Sputnik 1 mockup - NASA image
In 1957 the United States was slowly but surely developing capabilities for launching a satellite into orbit in the spring of 1958 as part of the International Geophysical Year (IGY). The US government knew much more about Soviet progress in space technology than the man in the street, but government officials as well as the general public were shocked on 4 October 1957 when news flashed that the first artificial satellite to orbit the Earth had been successfully launched by the USSR. The satellite weighed 184 pounds, was twice the size of a basketball, and completed each elliptical orbit in 96 minutes. Americans could view Sputnik (Russian for “traveling companion of the Earth”) in the night sky and could hear its beeping on short wave radios, signals that were recorded and broadcast to a wider audience on radio and TV.
“The real significance of the news for me,” wrote MIT’s James R. Killian (SB, 1926; President, 1948-1959), “lay in two key words: ‘Russian’ and ‘184-pound.’ [W]hat I felt most keenly was the affront to my national pride.” Nearly everyone in the western world had assumed that US technology was so far advanced that it had no serious rival. National security, as well as international prestige, was apparently at stake. The satellite itself did not pose a tangible threat. But Sputnik’s surprisingly hefty weight meant that the rocket used to launch it had sufficient thrust to propel a nuclear bomb into the upper atmosphere, putting possible American targets at risk.
Science Advisory Committee, 1960
James R. Killian, center
President Dwight D. Eisenhower strove to calm public fears by enlisting scientists to advise the White House directly on space and defense programs and to recommend ways for bolstering American science and technology. In November 1957 he announced that Killian would become the first Special Assistant to the President for Science and Technology. Killian’s new responsibilities in Washington included organizing and chairing the President’s Science Advisory Committee (PSAC), with direct access to the highest levels of government. The 11 December 1957 message reproduced here, regarding the newly created Advanced Research Projects Agency (ARPA) reflects the urgency felt by scientists and officials involved in organizing against the perceived Soviet threat. The nervous excitement engendered by Sputnik resulted in a major push to improve science education in the US.

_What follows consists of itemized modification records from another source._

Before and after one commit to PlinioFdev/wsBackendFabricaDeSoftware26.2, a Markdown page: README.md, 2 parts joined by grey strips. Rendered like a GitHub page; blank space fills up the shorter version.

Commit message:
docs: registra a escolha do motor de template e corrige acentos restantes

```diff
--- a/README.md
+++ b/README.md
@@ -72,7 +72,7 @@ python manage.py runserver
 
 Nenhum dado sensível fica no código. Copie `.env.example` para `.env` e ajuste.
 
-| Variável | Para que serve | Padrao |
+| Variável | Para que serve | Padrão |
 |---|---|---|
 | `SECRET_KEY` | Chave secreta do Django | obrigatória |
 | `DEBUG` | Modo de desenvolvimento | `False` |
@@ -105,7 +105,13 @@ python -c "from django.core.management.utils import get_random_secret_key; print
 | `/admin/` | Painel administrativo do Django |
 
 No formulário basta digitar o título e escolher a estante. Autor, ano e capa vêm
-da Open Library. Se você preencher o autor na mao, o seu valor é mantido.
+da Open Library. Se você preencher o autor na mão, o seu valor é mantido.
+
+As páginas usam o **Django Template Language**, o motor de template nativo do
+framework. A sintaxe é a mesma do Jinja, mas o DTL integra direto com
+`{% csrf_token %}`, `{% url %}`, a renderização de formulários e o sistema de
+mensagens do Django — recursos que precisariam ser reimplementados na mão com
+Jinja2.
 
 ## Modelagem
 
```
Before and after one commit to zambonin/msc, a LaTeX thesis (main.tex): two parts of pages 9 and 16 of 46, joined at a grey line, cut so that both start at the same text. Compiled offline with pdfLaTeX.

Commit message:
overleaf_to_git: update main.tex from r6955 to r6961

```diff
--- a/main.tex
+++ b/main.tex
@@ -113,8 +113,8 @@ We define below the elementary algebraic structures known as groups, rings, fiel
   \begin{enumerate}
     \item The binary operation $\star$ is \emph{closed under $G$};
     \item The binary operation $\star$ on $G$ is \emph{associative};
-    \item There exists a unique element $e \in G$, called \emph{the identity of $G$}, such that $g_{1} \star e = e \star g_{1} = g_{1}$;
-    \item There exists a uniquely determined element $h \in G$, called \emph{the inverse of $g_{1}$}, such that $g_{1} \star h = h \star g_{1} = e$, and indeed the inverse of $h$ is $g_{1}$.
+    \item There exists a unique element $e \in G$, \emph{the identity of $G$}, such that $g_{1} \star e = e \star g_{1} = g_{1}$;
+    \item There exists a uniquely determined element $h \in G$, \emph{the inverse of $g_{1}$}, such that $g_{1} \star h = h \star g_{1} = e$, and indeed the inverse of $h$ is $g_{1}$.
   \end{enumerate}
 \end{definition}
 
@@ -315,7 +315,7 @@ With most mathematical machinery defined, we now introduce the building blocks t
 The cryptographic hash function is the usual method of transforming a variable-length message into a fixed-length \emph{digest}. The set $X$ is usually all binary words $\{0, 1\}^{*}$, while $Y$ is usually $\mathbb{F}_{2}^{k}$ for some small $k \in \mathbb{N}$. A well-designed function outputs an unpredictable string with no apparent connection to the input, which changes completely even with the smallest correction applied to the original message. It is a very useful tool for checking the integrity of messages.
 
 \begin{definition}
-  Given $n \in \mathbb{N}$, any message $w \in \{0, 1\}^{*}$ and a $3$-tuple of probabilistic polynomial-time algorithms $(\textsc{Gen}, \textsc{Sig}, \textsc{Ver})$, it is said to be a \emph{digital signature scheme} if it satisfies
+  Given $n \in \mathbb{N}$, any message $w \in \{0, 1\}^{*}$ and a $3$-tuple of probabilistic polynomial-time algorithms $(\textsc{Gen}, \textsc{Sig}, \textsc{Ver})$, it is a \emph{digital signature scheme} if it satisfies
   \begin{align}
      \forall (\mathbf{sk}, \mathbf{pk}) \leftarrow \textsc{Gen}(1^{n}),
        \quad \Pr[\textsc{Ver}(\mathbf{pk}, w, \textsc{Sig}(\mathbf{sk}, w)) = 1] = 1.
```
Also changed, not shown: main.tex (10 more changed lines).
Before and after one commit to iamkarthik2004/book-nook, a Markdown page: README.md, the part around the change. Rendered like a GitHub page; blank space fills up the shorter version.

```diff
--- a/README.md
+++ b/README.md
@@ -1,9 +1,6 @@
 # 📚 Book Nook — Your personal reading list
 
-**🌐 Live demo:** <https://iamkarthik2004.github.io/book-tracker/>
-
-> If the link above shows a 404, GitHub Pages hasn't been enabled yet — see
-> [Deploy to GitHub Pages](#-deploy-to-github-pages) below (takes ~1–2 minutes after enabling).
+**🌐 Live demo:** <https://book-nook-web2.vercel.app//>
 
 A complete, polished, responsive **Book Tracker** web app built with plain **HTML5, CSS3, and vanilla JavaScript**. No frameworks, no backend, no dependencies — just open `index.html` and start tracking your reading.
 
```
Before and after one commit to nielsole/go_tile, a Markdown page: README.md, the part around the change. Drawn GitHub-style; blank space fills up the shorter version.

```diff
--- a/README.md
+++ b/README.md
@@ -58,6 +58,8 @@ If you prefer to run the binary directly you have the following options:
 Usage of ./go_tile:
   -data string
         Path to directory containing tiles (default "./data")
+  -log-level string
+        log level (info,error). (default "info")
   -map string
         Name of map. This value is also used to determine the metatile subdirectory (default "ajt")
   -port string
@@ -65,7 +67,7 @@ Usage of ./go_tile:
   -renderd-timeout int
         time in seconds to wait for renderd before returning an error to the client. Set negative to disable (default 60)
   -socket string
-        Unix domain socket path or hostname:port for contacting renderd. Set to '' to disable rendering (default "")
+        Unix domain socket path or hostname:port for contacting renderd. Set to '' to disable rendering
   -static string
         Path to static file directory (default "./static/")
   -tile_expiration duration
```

MIT has remained involved in space technology, including, for example, the development of an interplanetary laser communication link between Mars-based robotic spacecraft and controllers stationed on Earth. James R. Killian’s Papers (MC 423) are available for research in the MIT Institute Archives and Special Collections, as well as his memoir, Sputnik, Scientists, and Eisenhower: A Memoir of the First Special Assistant to the President for Science and Technology (Cambridge: MIT Press, 1977). Other space-related collections include the Robert C. Seamans, Jr. Papers (MC 247) and the Records of the MIT Department of Aeronautics and Astronautics (AC 43).
Object of the Month: October 2007
MIT Institute Archives